Open Access Honors Program Thesis
Scott Peters, Honors Thesis Advisor
In light of the events of the summer of 2020 with the murder of George Floyd, Ahmaud Arbery, and Breanna Taylor, the United States has seen nationwide protests. The purpose of this research is to further examine the relationship between the criminal justice system and the individuals who come into indirect contact with it. The carceral state, or criminal justice system, has expanded rapidly in the last fifty years. An institution of its size and influence has far-reaching consequences, including on those who do not directly come into contact with it. This can affect how everyday citizens interact with the state generally.
The rise of the institution of the carceral state has played a large role in the ever-expanding nature of political participation, for which political science has tried to account.

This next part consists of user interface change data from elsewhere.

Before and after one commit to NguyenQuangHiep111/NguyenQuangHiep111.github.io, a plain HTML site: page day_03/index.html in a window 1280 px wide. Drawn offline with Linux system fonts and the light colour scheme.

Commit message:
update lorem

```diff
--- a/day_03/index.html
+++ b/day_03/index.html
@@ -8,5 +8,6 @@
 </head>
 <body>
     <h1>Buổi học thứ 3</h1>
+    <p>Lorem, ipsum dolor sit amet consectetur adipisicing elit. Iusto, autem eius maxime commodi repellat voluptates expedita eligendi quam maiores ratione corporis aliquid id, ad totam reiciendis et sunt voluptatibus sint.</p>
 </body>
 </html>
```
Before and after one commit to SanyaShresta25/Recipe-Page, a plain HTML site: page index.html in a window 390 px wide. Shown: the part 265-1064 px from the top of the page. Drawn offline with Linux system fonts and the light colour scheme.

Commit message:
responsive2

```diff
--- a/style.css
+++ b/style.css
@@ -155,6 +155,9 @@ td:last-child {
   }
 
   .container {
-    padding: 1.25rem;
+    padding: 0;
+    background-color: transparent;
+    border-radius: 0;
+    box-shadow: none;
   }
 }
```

As such, the research in this area has grown and evolved over time. There has been some research done on the impact of incarceration on one’s participation but not as much research exists studying the influence of proximal contact with the criminal justice system upon one’s political participation. This paper aims to take that research further by focusing on the effects of proximal contact with the carceral state on one’s political participation, broadly defined. In sum, the existent research of the effects of proximal contact with the carceral state is unsatisfactory--this paper seeks to fill this gap in the literature and to better understand the implications of a far-reaching carceral state presence in the lives of everyday citizens.
Based upon existent political science and criminal justice research, I hypothesize that increased proximal contacts with the carceral state will increase political participation; and, 2), that this effect is greater among nonwhites than it is among whites. I test these hypotheses by analyzing the results of a national survey, finding that there is a positive relationship between proximal contact with the carceral state and political participation, but that there is no significant relationship between race, proximal contact, and political participation.
Year of Submission
Department of Political Science
University Honors Designation
A thesis submitted in partial fulfillment of the requirements for the designation University Honors
1 PDF file (35 pages)
©2021 Emily Loomis
Loomis, Emily, "The effect of proximal carceral contact on political participation" (2021). Honors Program Theses. 477.